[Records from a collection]
· · ·

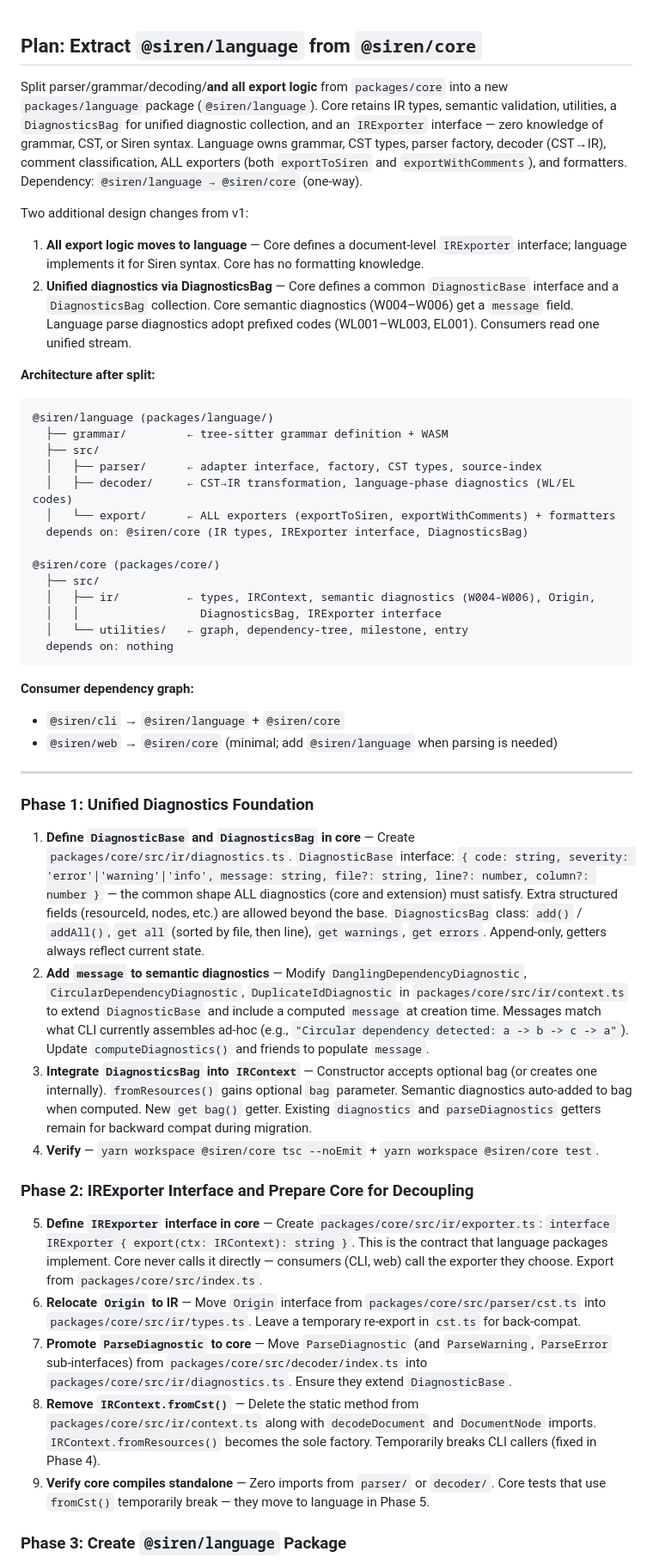
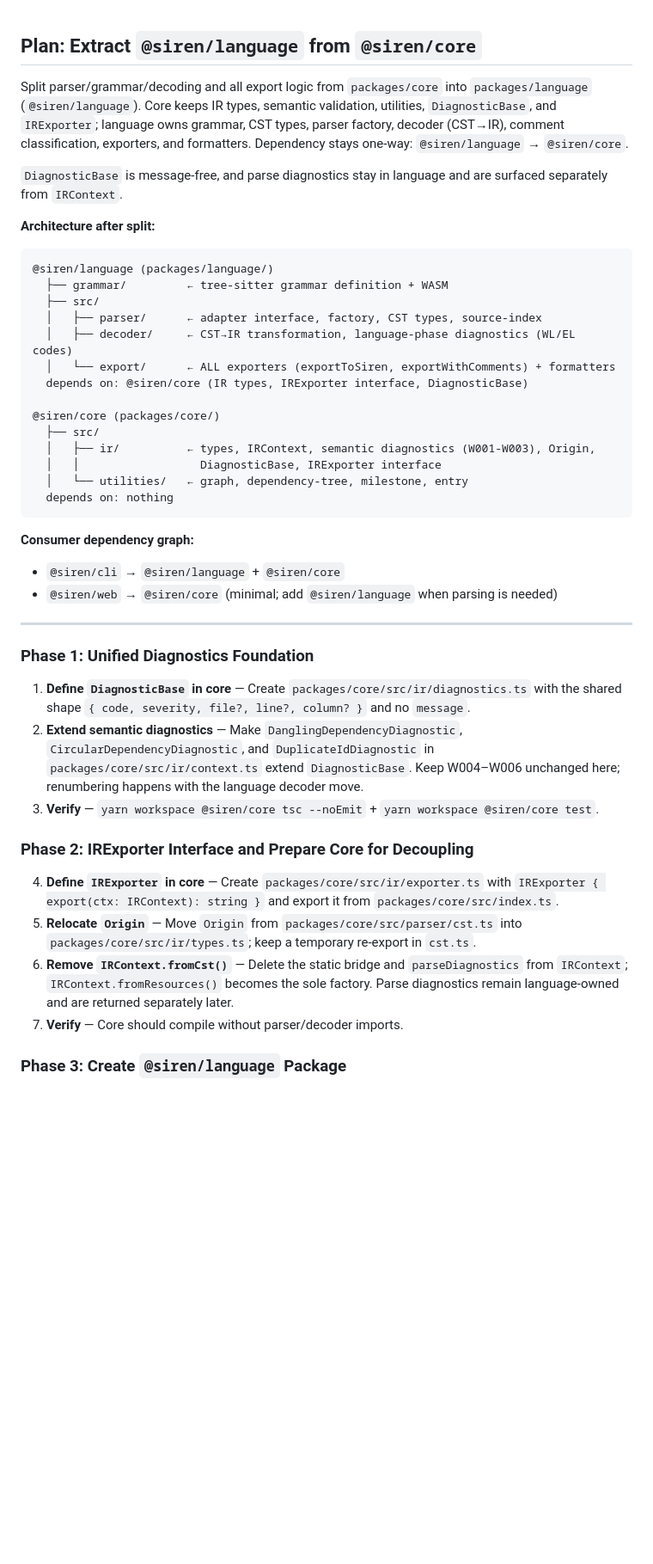
Before and after one commit to vitily-ai/siren, a Markdown page: lang-package-plan.md, the part around one of its changes. Shown at 86% size. GitHub-like rendering; blank space fills up the shorter version.

````diff
--- a/lang-package-plan.md
+++ b/lang-package-plan.md
@@ -1,10 +1,8 @@
 ## Plan: Extract `@siren/language` from `@siren/core`
 
-Split parser/grammar/decoding/**and all export logic** from `packages/core` into a new `packages/language` package (`@siren/language`). Core retains IR types, semantic validation, utilities, a `DiagnosticsBag` for unified diagnostic collection, and an `IRExporter` interface — zero knowledge of grammar, CST, or Siren syntax. Language owns grammar, CST types, parser factory, decoder (CST→IR), comment classification, ALL exporters (both `exportToSiren` and `exportWithComments`), and formatters. Dependency: `@siren/language → @siren/core` (one-way).
+Split parser/grammar/decoding and all export logic from `packages/core` into `packages/language` (`@siren/language`). Core keeps IR types, semantic validation, utilities, `DiagnosticBase`, and `IRExporter`; language owns grammar, CST types, parser factory, decoder (CST→IR), comment classification, exporters, and formatters. Dependency stays one-way: `@siren/language` → `@siren/core`.
 
-Two additional design changes from v1:
-1. **All export logic moves to language** — Core defines a document-level `IRExporter` interface; language implements it for Siren syntax. Core has no formatting knowledge.
-2. **Unified diagnostics via DiagnosticsBag** — Core defines a common `DiagnosticBase` interface and a `DiagnosticsBag` collection. Core semantic diagnostics (W004–W006) get a `message` field. Language parse diagnostics adopt prefixed codes (WL001–WL003, EL001). Consumers read one unified stream.
+`DiagnosticBase` is message-free, and parse diagnostics stay in language and are surfaced separately from `IRContext`.
 
 **Architecture after split:**
 ```
@@ -14,12 +12,12 @@ Two additional design changes from v1:
   │   ├── parser/      ← adapter interface, factory, CST types, source-index
   │   ├── decoder/     ← CST→IR transformation, language-phase diagnostics (WL/EL codes)
   │   └── export/      ← ALL exporters (exportToSiren, exportWithComments) + formatters
-  depends on: @siren/core (IR types, IRExporter interface, DiagnosticsBag)
+  depends on: @siren/core (IR types, IRExporter interface, DiagnosticBase)
 
 @siren/core (packages/core/)
   ├── src/
-  │   ├── ir/          ← types, IRContext, semantic diagnostics (W004-W006), Origin,
-  │   │                  DiagnosticsBag, IRExporter interface
+  │   ├── ir/          ← types, IRContext, semantic diagnostics (W001-W003), Origin,
+  │   │                  DiagnosticBase, IRExporter interface
   │   └── utilities/   ← graph, dependency-tree, milestone, entry
   depends on: nothing
 ```
@@ -32,18 +30,16 @@ Two additional design changes from v1:
 
 ### Phase 1: Unified Diagnostics Foundation
 
-1. **Define `DiagnosticBase` and `DiagnosticsBag` in core** — Create `packages/core/src/ir/diagnostics.ts`. `DiagnosticBase` interface: `{ code: string, severity: 'error'|'warning'|'info', message: string, file?: string, line?: number, column?: number }` — the common shape ALL diagnostics (core and extension) must satisfy. Extra structured fields (resourceId, nodes, etc.) are allowed beyond the base. `DiagnosticsBag` class: `add()` / `addAll()`, `get all` (sorted by file, then line), `get warnings`, `get errors`. Append-only, getters always reflect current state.
-2. **Add `message` to semantic diagnostics** — Modify `DanglingDependencyDiagnostic`, `CircularDependencyDiagnostic`, `DuplicateIdDiagnostic` in `packages/core/src/ir/context.ts` to extend `DiagnosticBase` and include a computed `message` at creation time. Messages match what CLI currently assembles ad-hoc (e.g., `"Circular dependency detected: a -> b -> c -> a"`). Update `computeDiagnostics()` and friends to populate `message`.
-3. **Integrate `DiagnosticsBag` into `IRContext`** — Constructor accepts optional bag (or creates one internally). `fromResources()` gains optional `bag` parameter. Semantic diagnostics auto-added to bag when computed. New `get bag()` getter. Existing `diagnostics` and `parseDiagnostics` getters remain for backward compat during migration.
-4. **Verify** — `yarn workspace @siren/core tsc --noEmit` + `yarn workspace @siren/core test`.
+1. **Define `DiagnosticBase` in core** — Create `packages/core/src/ir/diagnostics.ts` with the shared shape `{ code, severity, file?, line?, column? }` and no `message`.
+2. **Extend semantic diagnostics** — Make `DanglingDependencyDiagnostic`, `CircularDependencyDiagnostic`, and `DuplicateIdDiagnostic` in `packages/core/src/ir/context.ts` extend `DiagnosticBase`. Keep W004–W006 unchanged here; renumbering happens with the language decoder move.
+3. **Verify** — `yarn workspace @siren/core tsc --noEmit` + `yarn workspace @siren/core test`.
 
 ### Phase 2: IRExporter Interface and Prepare Core for Decoupling
 
-5. **Define `IRExporter` interface in core** — Create `packages/core/src/ir/exporter.ts`: `interface IRExporter { export(ctx: IRContext): string }`. This is the contract that language packages implement. Core never calls it directly — consumers (CLI, web) call the exporter they choose. Export from `packages/core/src/index.ts`.
-6. **Relocate `Origin` to IR** — Move `Origin` interface from `packages/core/src/parser/cst.ts` into `packages/core/src/ir/types.ts`. Leave a temporary re-export in `cst.ts` for back-compat.
-7. **Promote `ParseDiagnostic` to core** — Move `ParseDiagnostic` (and `ParseWarning`, `ParseError` sub-interfaces) from `packages/core/src/decoder/index.ts` into `packages/core/src/ir/diagnostics.ts`. Ensure they extend `DiagnosticBase`.
-8. **Remove `IRContext.fromCst()`** — Delete the static method from `packages/core/src/ir/context.ts` along with `decodeDocument` and `DocumentNode` imports. `IRContext.fromResources()` becomes the sole factory. Temporarily breaks CLI callers (fixed in Phase 4).
-9. **Verify core compiles standalone** — Zero imports from `parser/` or `decoder/`. Core tests that use `fromCst()` temporarily break — they move to language in Phase 5.
+4. **Define `IRExporter` in core** — Create `packages/core/src/ir/exporter.ts` with `IRExporter { export(ctx: IRContext): string }` and export it from `packages/core/src/index.ts`.
+5. **Relocate `Origin`** — Move `Origin` from `packages/core/src/parser/cst.ts` into `packages/core/src/ir/types.ts`; keep a temporary re-export in `cst.ts`.
+6. **Remove `IRContext.fromCst()`** — Delete the static bridge and `parseDiagnostics` from `IRContext`; `IRContext.fromResources()` becomes the sole factory. Parse diagnostics remain language-owned and are returned separately later.
+7. **Verify** — Core should compile without parser/decoder imports.
 
 ### Phase 3: Create `@siren/language` Package
 
````
Also changed, not shown: other parts of lang-package-plan.md (+43 -42 lines).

· · ·

Where does the word "index" occur in the data? Copy every line that has it.

   │   ├── parser/      ← adapter interface, factory, CST types, source-index
-5. **Define `IRExporter` interface in core** — Create `packages/core/src/ir/exporter.ts`: `interface IRExporter { export(ctx: IRContext): string }`. This is the contract that language packages implement. Core never calls it directly — consumers (CLI, web) call the exporter they choose. Export from `packages/core/src/index.ts`.
-7. **Promote `ParseDiagnostic` to core** — Move `ParseDiagnostic` (and `ParseWarning`, `ParseError` sub-interfaces) from `packages/core/src/decoder/index.ts` into `packages/core/src/ir/diagnostics.ts`. Ensure they extend `DiagnosticBase`.
+4. **Define `IRExporter` in core** — Create `packages/core/src/ir/exporter.ts` with `IRExporter { export(ctx: IRContext): string }` and export it from `packages/core/src/index.ts`.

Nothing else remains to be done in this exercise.